▶ **WORK REQUEST**: Copy all lines below that use the word "this".

▶ **EXCERPTED RECORDS**:
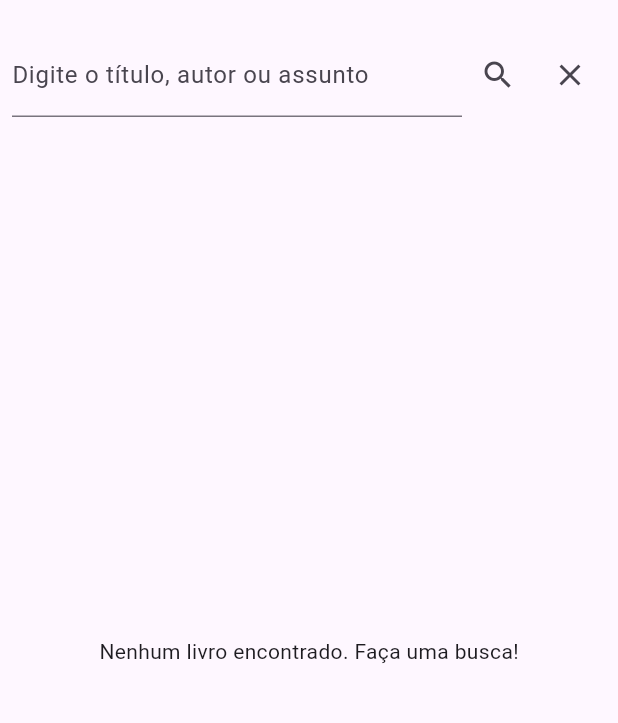
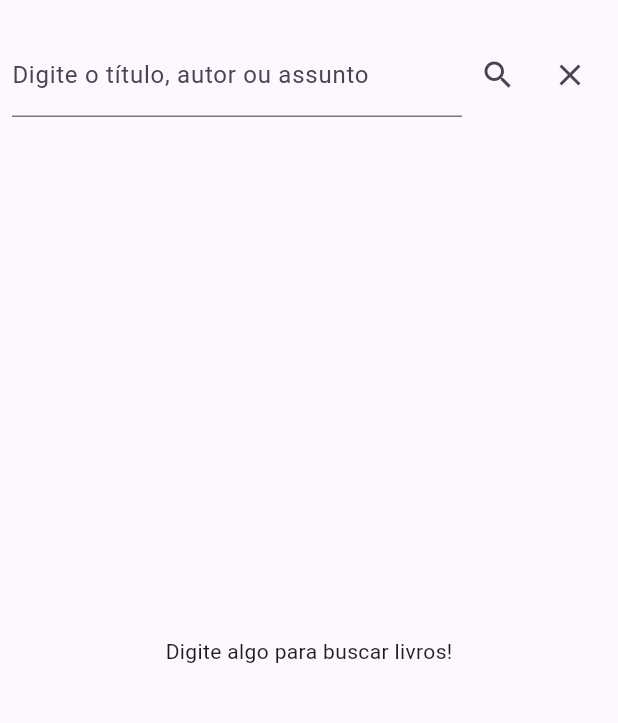
Before and after one commit to snebur84/flutter_openlibrary, a Flutter app: the screen it shows after launch, after a tap on the "clear" icon, on a phone screen of 412 x 824 dp, the part 63-786 px from its top. Run offline on Flutter 3.47's test engine with Material 3 defaults, Android fonts, the phone set to English and light mode, and no system bars; our stand-ins replace flutter_bloc.

Commit message:
Estruturando a conversão do json para classe Model e inserindo gerenciamento de estado com Cubit

```diff
--- a/lib/main.dart
+++ b/lib/main.dart
@@ -1,4 +1,5 @@
 import 'package:flutter/material.dart';
+import 'package:flutter_bloc/flutter_bloc.dart';
 import 'dart:convert';
 import 'package:http/http.dart' as http;
 
@@ -16,8 +17,91 @@ class MyApp extends StatelessWidget {
       theme: ThemeData(
         primarySwatch: Colors.blue,
       ),
-      home: const BookSearchScreen(),
+      home: BlocProvider(
+        create: (context) => BookSearchCubit(),
+        child: const BookSearchScreen(),
+      ),
     );
+  }
+}
+
+class Book {
+  final String? title;
+  final List<String>? authorName;
+  final int? coverI;
+  final int? firstPublishYear;
+
+  Book({
+    this.title,
+    this.authorName,
+    this.coverI,
+    this.firstPublishYear,
+  });
+
+  factory Book.fromJson(Map<String, dynamic> json) {
+    return Book(
+      title: json['title'] as String?,
+      authorName: (json['author_name'] as List?)?.cast<String>(),
+      coverI: json['cover_i'] as int?,
+      firstPublishYear: json['first_publish_year'] as int?,
+    );
+  }
+
+  String getCoverUrl({String size = 'M'}) {
+    if (coverI != null) {
+      return 'https://covers.openlibrary.org/b/id/$coverI-$size.jpg';
+    }
+    return 'https://via.placeholder.com/120x180?Text=Sem+Capa';
+  }
+
+  String get authors => authorName?.join(', ') ?? 'Autor não disponível';
+}
+
+// Estados do Cubit
+sealed class BookSearchState {}
+
+final class BookSearchInitial extends BookSearchState {}
+
+final class BookSearchLoading extends BookSearchState {}
+
+final class BookSearchLoaded extends BookSearchState {
+  final List<Book> books;
+  BookSearchLoaded(this.books);
+}
+
+final class BookSearchError extends BookSearchState {
+  final String message;
+  BookSearchError(this.message);
+}
+
+// Cubit
+class BookSearchCubit extends Cubit<BookSearchState> {
+  BookSearchCubit() : super(BookSearchInitial());
+
+  Future<void> searchBooks(String query) async {
+    if (query.isEmpty) {
+      emit(BookSearchInitial());
+      return;
+    }
+    emit(BookSearchLoading());
+    final String apiUrl = 'https://openlibrary.org/search.json?q=$query';
+
+    try {
+      final response = await http.get(Uri.parse(apiUrl));
+
+      if (response.statusCode == 200) {
+        final data = json.decode(response.body);
+        final List<Book> results = (data['docs'] as List?)
+                ?.map((item) => Book.fromJson(item))
+                .toList() ??
+            [];
+        emit(BookSearchLoaded(results));
+      } else {
+        emit(BookSearchError('Erro ao buscar livros. Código: ${response.statusCode}'));
+      }
+    } catch (e) {
+      emit(BookSearchError('Erro de conexão: $e'));
+    }
   }
 }
 
@@ -30,59 +114,11 @@ class BookSearchScreen extends StatefulWidget {
 
 class _BookSearchScreenState extends State<BookSearchScreen> {
   final TextEditingController _searchController = TextEditingController();
-  List<dynamic> _searchResults = [];
-  bool _isLoading = false;
-  String _errorMessage = '';
-
-  Future<void> _searchBooks(String query) async {
-    setState(() {
-      _isLoading = true;
-      _searchResults.clear();
-      _errorMessage = '';
-    });
-
-    final String apiUrl = 'https://openlibrary.org/search.json?q=$query';
-
-    try {
-      final response = await http.get(Uri.parse(apiUrl));
-
-      if (response.statusCode == 200) {
-        final data = json.decode(response.body);
-        setState(() {
-          _searchResults = data['docs'];
-          _isLoading = false;
-        });
-      } else {
-        setState(() {
-          _errorMessage = 'Erro ao buscar livros. Código: ${response.statusCode}';
-          _isLoading = false;
-        });
-      }
-    } catch (e) {
-      setState(() {
-        _errorMessage = 'Erro de conexão: $e';
-        _isLoading = false;
-      });
-    }
-  }
-
-  String _getBookCoverUrl(String? coverId) {
-    if (coverId != null) {
-      return 'https://covers.openlibrary.org/b/id/$coverId-M.jpg';
-    }
-    return 'https://via.placeholder.com/120x180?Text=Sem+Capa';
-  }
-
-  void _clearSearch() {
-    setState(() {
-      _searchController.clear();
-      _searchResults.clear();
-      _errorMessage = '';
-    });
-  }
 
   @override
   Widget build(BuildContext context) {
+    final cubit = context.read<BookSearchCubit>();
+
     return Scaffold(
       appBar: AppBar(
         title: const Text('Buscador de Livros'),
@@ -100,48 +136,45 @@ class _BookSearchScreenState extends State<BookSearchScreen> {
                       labelText: 'Digite o título, autor ou assunto',
                     ),
                     onSubmitted: (value) {
-                      if (value.isNotEmpty) {
-                        _searchBooks(value);
-                      }
+                      cubit.searchBooks(value);
                     },
                   ),
                 ),
                 IconButton(
                   icon: const Icon(Icons.search),
                   onPressed: () {
-                    if (_searchController.text.isNotEmpty) {
-                      _searchBooks(_searchController.text);
-                    }
+                    cubit.searchBooks(_searchController.text);
                   },
                 ),
                 IconButton(
                   icon: const Icon(Icons.clear),
-                  onPressed: _clearSearch,
+                  onPressed: () {
+                    _searchController.clear();
+                    cubit.searchBooks(''); // Limpa a busca e emite estado inicial
+                  },
                 ),
               ],
             ),
           ),
-          if (_errorMessage.isNotEmpty)
-            Padding(
-              padding: const EdgeInsets.all(8.0),
-              child: Text(
-                _errorMessage,
-                style: const TextStyle(color: Colors.red),
-              ),
-            ),
           Expanded(
-            child: _isLoading
-                ? const Center(child: CircularProgressIndicator())
-                : _searchResults.isEmpty && _errorMessage.isEmpty
-                    ? const Center(child: Text('Nenhum livro encontrado. Faça uma busca!'))
-                    : ListView.builder(
-                        itemCount: _searchResults.length,
+            child: BlocBuilder<BookSearchCubit, BookSearchState>(
+              builder: (context, state) {
+                if (state is BookSearchInitial) {
+                  return const Center(child: Text('Digite algo para buscar livros!'));
+                } else if (state is BookSearchLoading) {
+                  return const Center(child: CircularProgressIndicator());
+                } else if (state is BookSearchLoaded) {
+                  final books = state.books;
+                  if (books.isEmpty) {
+                    return const Center(child: Text('Nenhum livro encontrado.'));
+                  }
+                  return ListView.builder(
+                    itemCount: books.length,
                     itemBuilder: (context, index) {
-                          final book = _searchResults[index];
-                          final coverId = book['cover_i']?.toString();
-                          final coverUrl = _getBookCoverUrl(coverId);
-                          final title = book['title'] ?? 'Título não disponível';
-                          final author = (book['author_name'] as List?)?.join(', ') ?? 'Autor não disponível';
+                      final Book book = books[index];
+                      final coverUrl = book.getCoverUrl();
+                      final title = book.title ?? 'Título não disponível';
+                      final author = book.authors;
 
                       return Card(
                         margin: const EdgeInsets.all(8.0),
@@ -174,9 +207,8 @@ class _BookSearchScreenState extends State<BookSearchScreen> {
                                     ),
                                     const SizedBox(height: 4.0),
                                     Text('Autor: $author'),
-                                        // Você pode adicionar mais informações aqui, como a primeira data de publicação:
-                                        if (book['first_publish_year'] != null)
-                                          Text('Publicado em: ${book['first_publish_year']}'),
+                                    if (book.firstPublishYear != null)
+                                      Text('Publicado em: ${book.firstPublishYear}'),
                                   ],
                                 ),
                               ),
@@ -185,6 +217,12 @@ class _BookSearchScreenState extends State<BookSearchScreen> {
                         ),
                       );
                     },
+                  );
+                } else if (state is BookSearchError) {
+                  return Center(child: Text('Ocorreu um erro: ${state.message}'));
+                }
+                return const SizedBox.shrink(); // fallback
+              },
             ),
           ),
         ],
--- a/pubspec.yaml
+++ b/pubspec.yaml
@@ -12,7 +12,8 @@ dependencies:
     sdk: flutter
 
   cupertino_icons: ^1.0.8
-  http: ^1.2.1 # Adicionado o pacote http. Verifique a versão mais recente em pub.dev
+  http: ^1.2.1
+  flutter_bloc: ^8.1.3
 
 dev_dependencies:
   flutter_test:
```
Also changed, not shown: pubspec.lock. Lines whose indentation alone changed are shown as unchanged.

▶ **ANSWER SPACE**:
+    this.title,
+    this.authorName,
+    this.coverI,
+    this.firstPublishYear,
+  BookSearchLoaded(this.books);
+  BookSearchError(this.message);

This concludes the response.